(CNN) - Vice President Joe Biden expressed doubts Sunday about the validity of Iran's presidential election, but said it will take more time to analyze the results.
"I have doubts, but withhold comment," Biden said on NBC's "Meet the Press" program.
The Iranian government announced that President Mahmoud Ahmadinejad won Friday's election with 62.63 percent of the vote. The result sparked protests by supporters of his main rival, Mir Hossein Moussavi, who claim the vote was rigged.
Biden said the Iranian government has suppressed crowds and limited free speech by shutting down social networking sites such as Facebook, which he said raised questions. He also called the strong showing by Ahmadinejad "unlikely," based on pre-election analysis.
"Is this the response, is this the accurate response, is this the wish of the Iranian people?" Biden said.
[cnn-photo-caption image= http://i2.cdn.turner.com/cnn/2009/images/06/14/art.sebeliusnosmile0614.cnn.jpg caption="Secretary Sebelius said Sunday that the government is watching the H1N1 swine flu very closely and making preparations for the upcoming flu season this fall."]
WASHINGTON (CNN) – Health and Human Services Secretary Kathleen Sebelius said Sunday that the federal government is doing everything it can to be ready for the traditional flu season this fall and winter, now that the H1N1 swine flu virus has become a global public health concern.
“We are certainly making every effort to be totally prepared,” Sebelius said on CNN’s State of the Union, adding that the production of a swine flu vaccine could begin as early as the end of the summer if a vaccination program is ultimately recommended.
“The good news is it still seems like not such a lethal virus,” Sebelius added. “But we are fully prepared . . . . Preparation is very much under way for what may happen this fall.”
Late last week, the World Health Organization raised its swine flu alert level to 6 – the highest level on WHO’s scale. It signifies the existence of a global pandemic – from the point of view of geographic spread rather than the sheer number of cases.
“The costs are crushing us,” HHS Secretary Kathleen Sebelius said Sunday on CNN’s State of the Union. “It’s hurting families.
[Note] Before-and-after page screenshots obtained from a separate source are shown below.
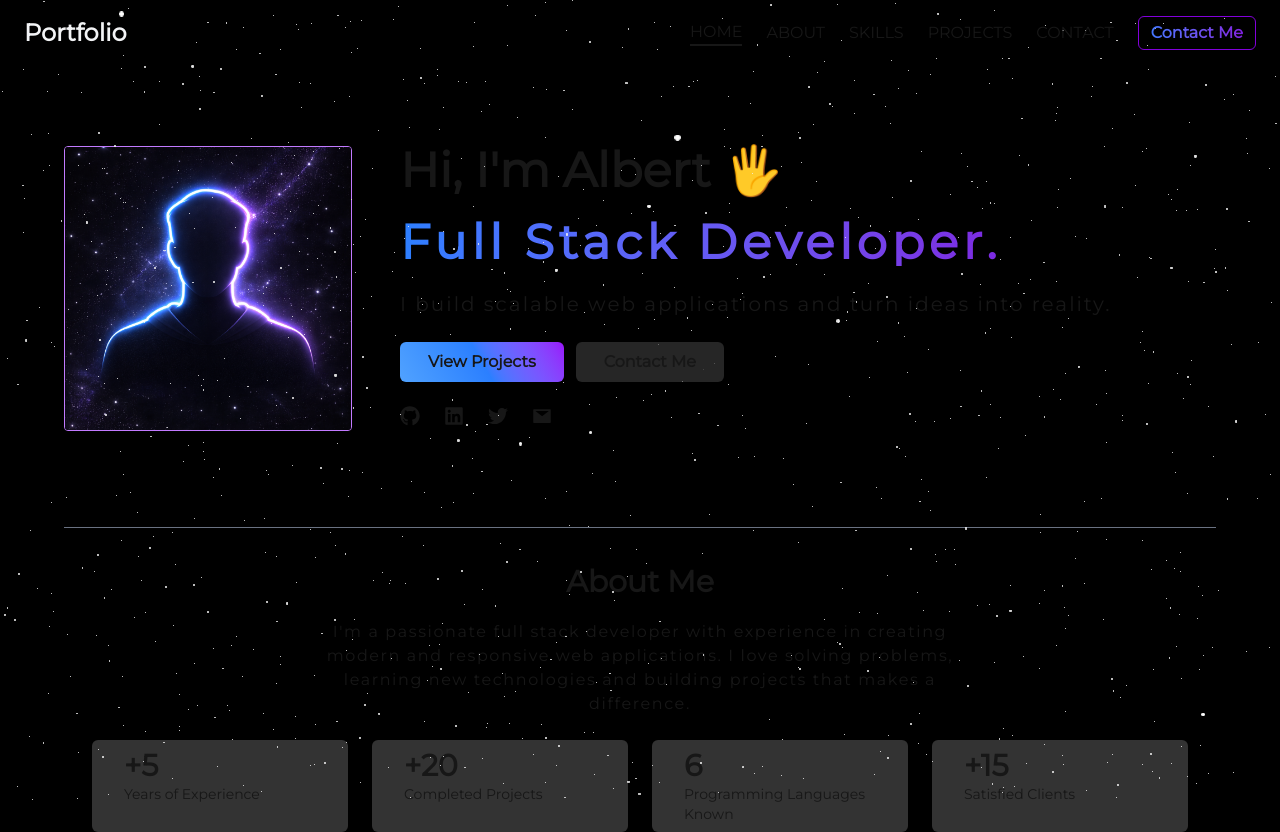
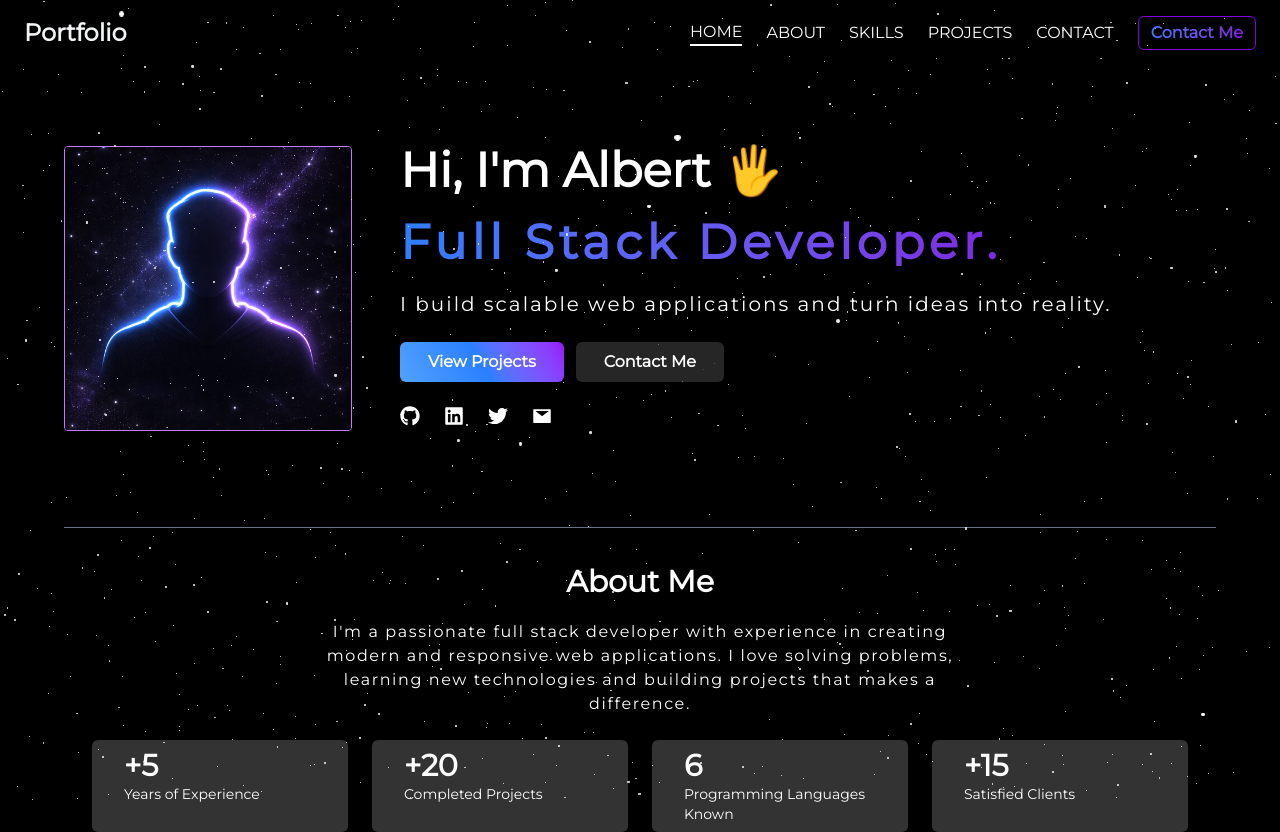
Before and after one commit to samuelalbert758-creator/My-Portfolio, a Next.js app: page / in a window 1280 px wide. Built offline with nearby package versions, Linux system fonts and the light colour scheme.

Commit message:
another commit

```diff
--- a/app/globals.css
+++ b/app/globals.css
@@ -28,7 +28,7 @@
 
 body {
   background: black;
-  color: var(--foreground);
+  color: white;
   font-family: 'Montserrat', sans-serif;
 }
 html{
```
Our businesses are less competitive. We can’t continue on this pathway,” the Obama Cabinet member added.
To achieve Obama’s health care reform agenda, the administration is considering several different approaches including a public insurance option, Sebelius said Sunday.
A public option would be similar to the existing Medicare and Medicaid programs and, by competing with plans offered by private insurers, the White House hopes it would help to lower the cost of coverage throughout the market.
“Competition is a good thing . . . Choice and competition is what we want,” Sebelius told CNN Chief National Correspondent John King Sunday.
“The president does not want to dismantle privately owned plans. He doesn’t want the 180 million people who have employer coverage to lose that coverage. He wants to strengthen the marketplace.”